Brit, Faith, Candy and Cotty are best friends anxious to cut loose on their own spring break adventure, but they lack sufficient funds. After holding ...
Rating: R for strong sexual content, language, nudity, drug use and violence throughout
Length: 94 minutes
Released: March 15, 2013 Limited
Cast: Selena Gomez, James Franco, Vanessa Hudgens, Ashley Benson, Heather Morris
Director: Harmony Korine
Writer: Harmony Korine
“Spring Breakers” already is famous — notorious, even — as the movie that places former Disney tween princesses Selena Gomez and Vanessa Hudgens into (a) bright bikinis and (b) a deservedly R-rated party rampage of drugs, sex, machine guns, beer bongs and beachside booty bouncing.
Party-hearty moviegoers lured by this lurid promise may find the laughter choking in their throats like a death rattle and the blood curdling rather than rushing through their veins. This is MTV’s Spring Break as a prophecy of the end times, the American dream as a nightmare of self-involvement, exploitation and racial alienation.
If there’s a precedent, it may be “The Devil in Miss Jones“ (1973), the pornographic film that imagines hell as a place of eternal sex and no pleasure. What did you expect from radical grunge auteur Harmony Korine, whose previous movie as a writer-director was the accurately titled “Trash Humpers”?
Impressionistically edited, to fracture the chronology of events and give the material the dreamlike unreality of random memories, “Spring Breakers” is the story of four young college women determined to join their peers and have the time of their lives in Florida.
Three of the women (Hudgens, Ashley Benson and Rachel Korine, the director’s wife) are blondish and almost indistinguishable; the fourth, named — with jokey obviousness — Faith (Gomez), is a brunette, and a self-declared Christian.
We see them in class, before their spree, where a professor discusses civil rights and “the radicalized individual.” A photograph of Emmett Till is shown on a screen.

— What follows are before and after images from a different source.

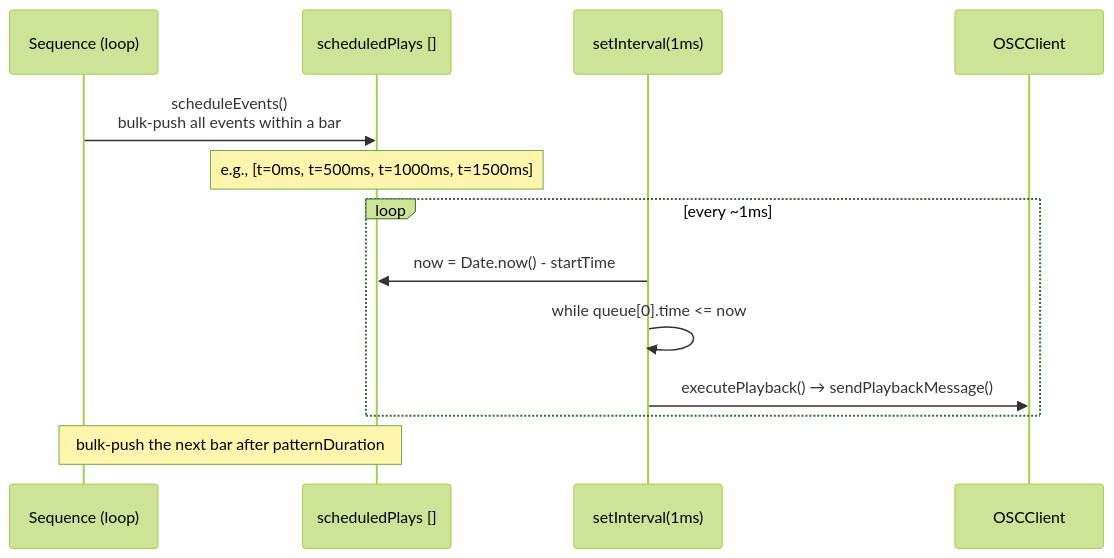
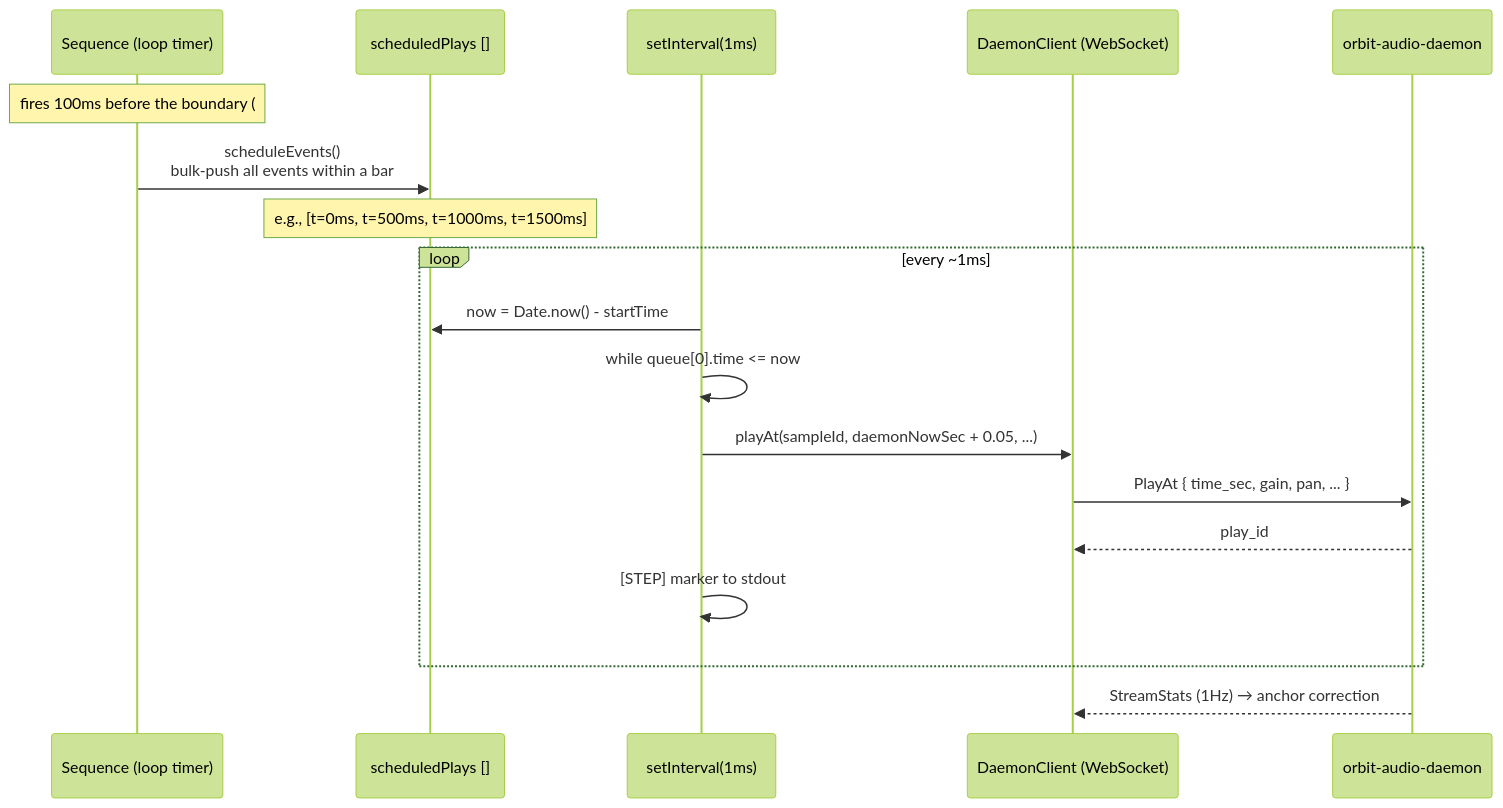
Before and after one commit to signalcompose/orbitscore: the second of 4 diagrams in sites/dev/en/scheduling/event-queue.md, drawn with Mermaid (forest theme). The commit also changed other lines of this file and 8 other files, not shown here.

````diff
--- a/sites/dev/en/scheduling/event-queue.md
+++ b/sites/dev/en/scheduling/event-queue.md
@@ -146,18 +305,23 @@
 ```mermaid
 sequenceDiagram
-  participant SEQ as Sequence (loop)
+  participant SEQ as Sequence (loop timer)
   participant QUEUE as scheduledPlays []
   participant POLL as setInterval(1ms)
-  participant OSC as OSCClient
+  participant DC as DaemonClient (WebSocket)
+  participant D as orbit-audio-daemon
 
+  Note over SEQ: fires 100ms before the boundary (#389)
   SEQ->>QUEUE: scheduleEvents()<br/>bulk-push all events within a bar
   Note over QUEUE: e.g., [t=0ms, t=500ms, t=1000ms, t=1500ms]
 
   loop every ~1ms
     POLL->>QUEUE: now = Date.now() - startTime
     POLL->>POLL: while queue[0].time <= now
-    POLL->>OSC: executePlayback() → sendPlaybackMessage()
+    POLL->>DC: playAt(sampleId, daemonNowSec + 0.05, ...)
+    DC->>D: PlayAt { time_sec, gain, pan, ... }
+    D-->>DC: play_id
+    POLL->>POLL: [STEP] marker to stdout
   end
 
-  Note over SEQ,QUEUE: bulk-push the next bar after patternDuration
+  D-->>DC: StreamStats (1Hz) → anchor correction
 ```
````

If college students in the 1960s went South to support oppressed African-Americans, these girls will “radicalize” by committing an armed robbery to finance their spring break trip; their idea of black culture is personified in the form of a white “gangsta” rapper named Alien (James Franco), a devil figure with a metal grill and braided hair and “Scarface” on repeat in his crib. “I ain’t from this planet, y’all,” he raps, as if to acknowledge his hellish origin. “This lasts forever, y’all.” Yes, there is at least one shot of a serpent.
Intercut with the story of the girls are scenes of all-out public and private hedonism. Both Alien and his black drug-dealing rival (Gucci Mane) say they are living “the American dream”; is it any wonder the girls suck on red-white-and-blue Rocket Pops? The oral fixation suggests these women are as infantile as their figures are full.
When the girls are arrested during a wild party, Faith protests: “We were just having fun. We didn’t do anything wrong.” This is the claim of the bully, the “gay basher,” the sexual assailant. Looking out over the ocean, Alien tells his new acolytes: “The water looks real pretty, but the sharks are waitin’.” You might offer the same warning to the teenagers standing in line to see “Spring Breakers.”